▸ How to complete this task
Each line of the data below that includes the string "class" must be copied.

▸ Given records
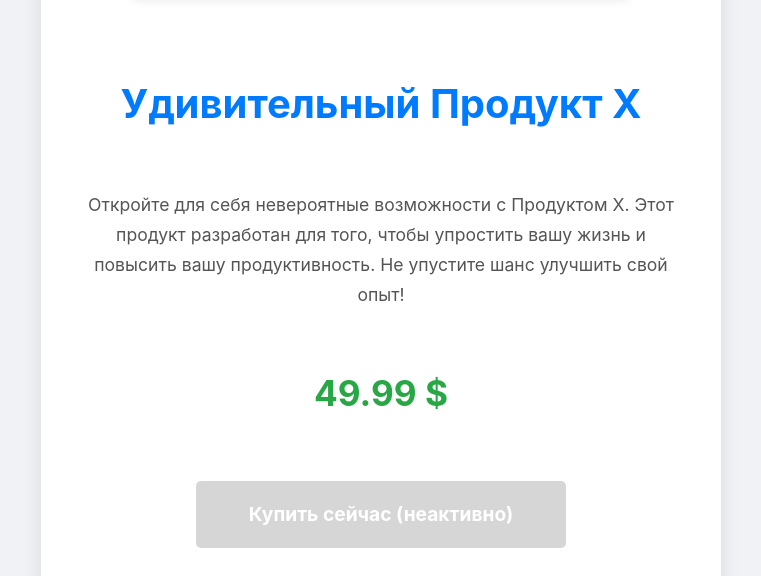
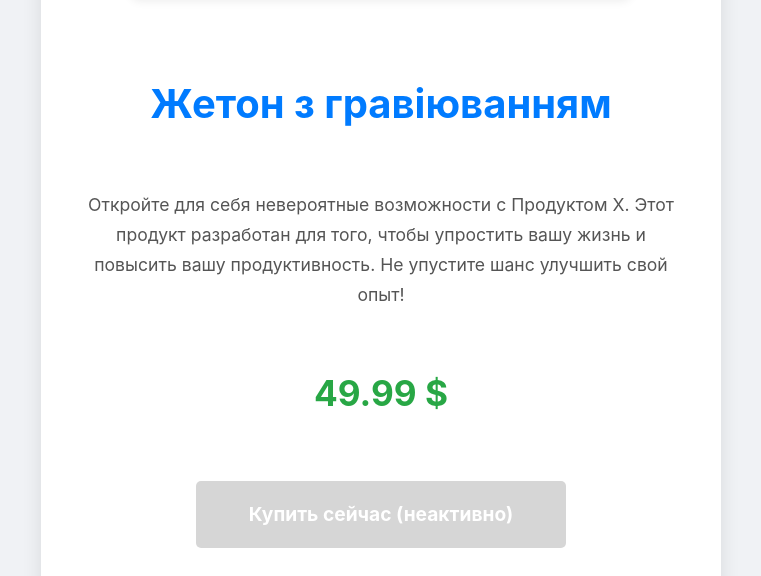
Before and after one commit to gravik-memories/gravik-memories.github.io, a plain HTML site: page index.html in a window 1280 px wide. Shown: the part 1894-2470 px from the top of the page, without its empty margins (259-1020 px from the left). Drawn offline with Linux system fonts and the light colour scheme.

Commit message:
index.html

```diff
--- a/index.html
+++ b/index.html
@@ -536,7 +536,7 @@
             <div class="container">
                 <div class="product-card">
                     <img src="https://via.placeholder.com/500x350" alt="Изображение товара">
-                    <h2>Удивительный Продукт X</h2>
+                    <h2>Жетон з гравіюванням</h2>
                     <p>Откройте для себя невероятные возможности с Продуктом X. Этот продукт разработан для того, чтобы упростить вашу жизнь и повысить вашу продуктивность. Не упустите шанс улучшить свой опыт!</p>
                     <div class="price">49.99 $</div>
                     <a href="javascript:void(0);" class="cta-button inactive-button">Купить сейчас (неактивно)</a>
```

▸ Solution to this problem
             <div class="container">
                 <div class="product-card">
                     <div class="price">49.99 $</div>
                     <a href="javascript:void(0);" class="cta-button inactive-button">Купить сейчас (неактивно)</a>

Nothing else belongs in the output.